Category Archives: Fine Art

Stillwater Pennask Rainbow – Commissioned Piece

Since I took up painting, it has been one of the most fun and most challenging pursuits of my art career thus far. The learning curve isn’t quite as steep as I anticipated, mostly because my brain knows how I want something to look, but there’s definitely patience required when learning a new medium. With pencil, I know exactly how to make something look the way I want it. Pencil pressure, smudging techniques, erasers…I have put in thousands of hours with a pencil in my hand. But with brushes and paint, it’s a whole new game altogether! It takes me longer than usual to get things to look the way I want, but I’m getting there.

This was a really fun piece and the finished product is one of my absolute faves! The one huge benefit of paint, is the colours just glow. I incorporate a lot of translucent glaze layers with several thin layers of colour to give incredible depth and vibrancy, something I couldn’t even think to achieve with pencil. These techniques give the piece a 3D look and also change throughout the day and depending on the lighting projected on the piece. This piece is no exception and in proper light, it grabs you and draws you in.

Before I started painting I didn’t see the allure to why people would pay thousands of dollars for an original painting. But now I understand. It’s not just about the painting itself, it’s about the hours the artist invested in front of that piece. The brush strokes, the mistakes, it’s the whole process. And of course, a print doesn’t do the original piece justice at all. You don’t get the colour depth, vibrancy, or any of the effects that paint offers. Prints can be quite flat in comparison. So now I understand why and I’m so happy with how this piece turned out!

This piece was for a friend of mine, Alfred Pryce, who commissioned me to do his favourite fish in his favourite scene. A Pennask Rainbow hovering over a Chara bed, with chironomids emerging around it. For stillwater anglers, this is their Holy Grail and why so many anglers flock to British Columbia’s stillwater lakes. I was able to also add in Alfred’s favourite fly, the Pumpkinhead Leech, which is one of John Kent’s masterfully devised patterns.

Thank you Alfred!

 

“Stillwater Pennask Rainbow” – 20 x 30″ Acrylic on Canvas

Irene and I were able to deliver the piece in person to Alfred. He showed us his incredible house with an amazing view! =)

“Passing the Torch” Award Winning

I got the news right after the judging that my piece was chosen to represent the Pacific Salmon Foundation and will be featured on the 2017 BC Saltwater Fishing licenses! It’s hard to comprehend that I won on my first time entering, but I guess I brought a fresh new style to the competition.

A visual tale of the fragile circle of life of Pacific Sockeye Salmon.
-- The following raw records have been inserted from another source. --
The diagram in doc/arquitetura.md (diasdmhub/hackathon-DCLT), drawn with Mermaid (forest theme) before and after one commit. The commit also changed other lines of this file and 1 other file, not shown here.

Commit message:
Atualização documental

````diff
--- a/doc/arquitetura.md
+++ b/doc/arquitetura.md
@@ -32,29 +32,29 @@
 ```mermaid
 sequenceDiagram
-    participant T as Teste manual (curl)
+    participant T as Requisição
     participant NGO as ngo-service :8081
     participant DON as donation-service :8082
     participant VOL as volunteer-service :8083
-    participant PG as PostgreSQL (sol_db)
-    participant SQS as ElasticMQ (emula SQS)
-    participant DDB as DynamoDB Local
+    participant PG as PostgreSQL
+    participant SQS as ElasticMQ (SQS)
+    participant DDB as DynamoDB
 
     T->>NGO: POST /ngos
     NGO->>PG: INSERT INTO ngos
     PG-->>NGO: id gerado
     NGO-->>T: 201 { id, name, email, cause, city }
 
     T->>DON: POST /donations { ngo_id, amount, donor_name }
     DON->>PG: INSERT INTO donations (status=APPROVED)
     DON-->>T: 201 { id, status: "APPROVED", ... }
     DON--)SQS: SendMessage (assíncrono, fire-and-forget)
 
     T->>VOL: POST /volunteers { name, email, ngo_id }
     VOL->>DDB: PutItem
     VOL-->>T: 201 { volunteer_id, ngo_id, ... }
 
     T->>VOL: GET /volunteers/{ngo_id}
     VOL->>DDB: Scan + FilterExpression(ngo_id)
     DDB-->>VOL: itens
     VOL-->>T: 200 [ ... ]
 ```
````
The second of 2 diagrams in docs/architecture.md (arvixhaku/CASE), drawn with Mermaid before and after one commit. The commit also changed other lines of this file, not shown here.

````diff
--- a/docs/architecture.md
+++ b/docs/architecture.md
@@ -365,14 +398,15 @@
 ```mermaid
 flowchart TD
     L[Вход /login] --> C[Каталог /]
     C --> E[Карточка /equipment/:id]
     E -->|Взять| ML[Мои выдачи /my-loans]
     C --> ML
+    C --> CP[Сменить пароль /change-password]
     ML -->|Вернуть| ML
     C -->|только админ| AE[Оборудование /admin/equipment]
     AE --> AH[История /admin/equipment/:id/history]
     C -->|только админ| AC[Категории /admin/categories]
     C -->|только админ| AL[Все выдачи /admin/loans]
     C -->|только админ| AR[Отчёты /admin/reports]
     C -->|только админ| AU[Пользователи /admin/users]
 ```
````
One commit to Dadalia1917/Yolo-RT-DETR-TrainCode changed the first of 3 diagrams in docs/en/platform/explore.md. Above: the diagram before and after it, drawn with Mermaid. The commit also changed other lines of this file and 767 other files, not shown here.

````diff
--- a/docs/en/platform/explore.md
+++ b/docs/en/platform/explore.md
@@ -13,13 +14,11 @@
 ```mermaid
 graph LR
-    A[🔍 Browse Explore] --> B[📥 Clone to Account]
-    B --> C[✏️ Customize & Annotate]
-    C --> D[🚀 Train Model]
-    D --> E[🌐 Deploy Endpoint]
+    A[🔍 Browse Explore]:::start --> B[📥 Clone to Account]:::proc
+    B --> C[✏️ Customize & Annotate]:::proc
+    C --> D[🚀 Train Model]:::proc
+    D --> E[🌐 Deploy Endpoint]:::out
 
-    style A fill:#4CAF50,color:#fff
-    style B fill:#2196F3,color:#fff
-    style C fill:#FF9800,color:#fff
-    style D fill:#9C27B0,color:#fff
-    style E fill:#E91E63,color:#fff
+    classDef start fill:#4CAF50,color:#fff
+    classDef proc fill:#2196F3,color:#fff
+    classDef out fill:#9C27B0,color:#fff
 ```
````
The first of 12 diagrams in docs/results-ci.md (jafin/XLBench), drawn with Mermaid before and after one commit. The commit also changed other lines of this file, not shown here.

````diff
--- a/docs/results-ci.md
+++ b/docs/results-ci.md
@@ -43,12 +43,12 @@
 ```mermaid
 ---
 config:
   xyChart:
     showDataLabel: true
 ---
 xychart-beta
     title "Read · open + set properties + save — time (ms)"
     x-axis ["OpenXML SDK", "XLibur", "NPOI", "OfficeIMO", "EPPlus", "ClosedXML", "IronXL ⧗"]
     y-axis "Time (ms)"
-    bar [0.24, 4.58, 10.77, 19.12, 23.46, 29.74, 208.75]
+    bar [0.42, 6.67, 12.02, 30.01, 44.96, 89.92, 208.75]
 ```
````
Their entire lives are destined for this moment in time, to pass on their genes to the next generation. The astonishing journey they take is nothing short of epic. They easily could cop out and spawn closer to the sea, but they seemingly take an impossible route to get back to their spawning grounds. Truly one of nature’s spectacles.

Salmon are one of the most important fish in the west. They feed many different species and bring nutrients to rivers that wouldn’t otherwise be capable of sustaining life. Bears, wolves, and eagles, also carry salmon carcasses away from the rivers which provide nutrients for trees and plant life surrounding the rivers. They truly are incredible animals, and that’s why organization like the Pacific Salmon Foundation are so important to help bring awareness of the status of our salmon species and to take action to help restore their spawning areas.

This 19.5 x 27″ piece took over 100 hours to complete. I chose to use acrylics on native BC douglas fir board to render this idea into a reality.

I got the news right after the judging that my piece was chosen to represent the Pacific Salmon Foundation and will be featured on the 2017 BC Saltwater Fishing licenses! It’s hard to comprehend that I won on my first time entering, but I guess I brought a fresh new style to the competition.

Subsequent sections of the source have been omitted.